DATASET EXCERPTS
────

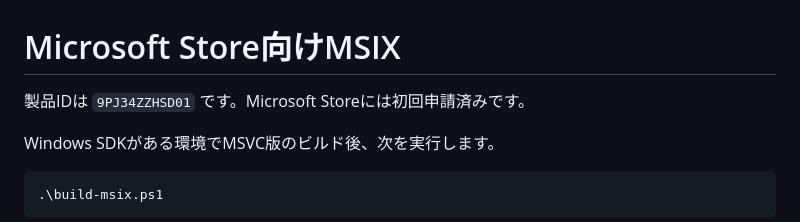
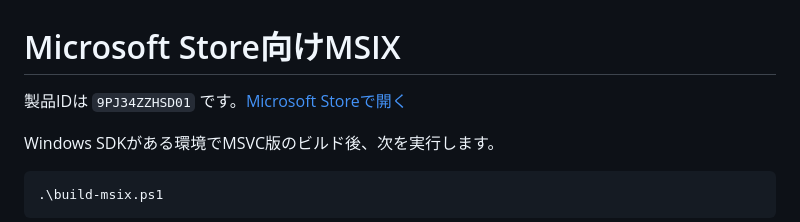
Before and after one commit to nekomimiyks/PerformanceGlass, a Markdown page: store/README.md, the part around the change. GitHub-like rendering.

```diff
--- a/store/README.md
+++ b/store/README.md
@@ -1,6 +1,6 @@
 # Microsoft Store向けMSIX
 
-製品IDは `9PJ34ZZHSD01` です。Microsoft Storeには初回申請済みです。
+製品IDは `9PJ34ZZHSD01` です。[Microsoft Storeで開く](https://apps.microsoft.com/detail/9PJ34ZZHSD01)
 
 Windows SDKがある環境でMSVC版のビルド後、次を実行します。
 
```
Also changed, not shown: README.md (+3 -1 lines), docs/images/graph-only-light.png, docs/images/graph-only.png, docs/images/normal-light.png, docs/images/normal.png, 6 other files.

────

WORK ORDER
The reply should repeat the listing above exactly and contain no pictures.

SOLUTION TO THIS PROBLEM
Before and after one commit to nekomimiyks/PerformanceGlass, a Markdown page: store/README.md, the part around the change. GitHub-like rendering.

```diff
--- a/store/README.md
+++ b/store/README.md
@@ -1,6 +1,6 @@
 # Microsoft Store向けMSIX
 
-製品IDは `9PJ34ZZHSD01` です。Microsoft Storeには初回申請済みです。
+製品IDは `9PJ34ZZHSD01` です。[Microsoft Storeで開く](https://apps.microsoft.com/detail/9PJ34ZZHSD01)
 
 Windows SDKがある環境でMSVC版のビルド後、次を実行します。
 
```
Also changed, not shown: README.md (+3 -1 lines), docs/images/graph-only-light.png, docs/images/graph-only.png, docs/images/normal-light.png, docs/images/normal.png, 6 other files.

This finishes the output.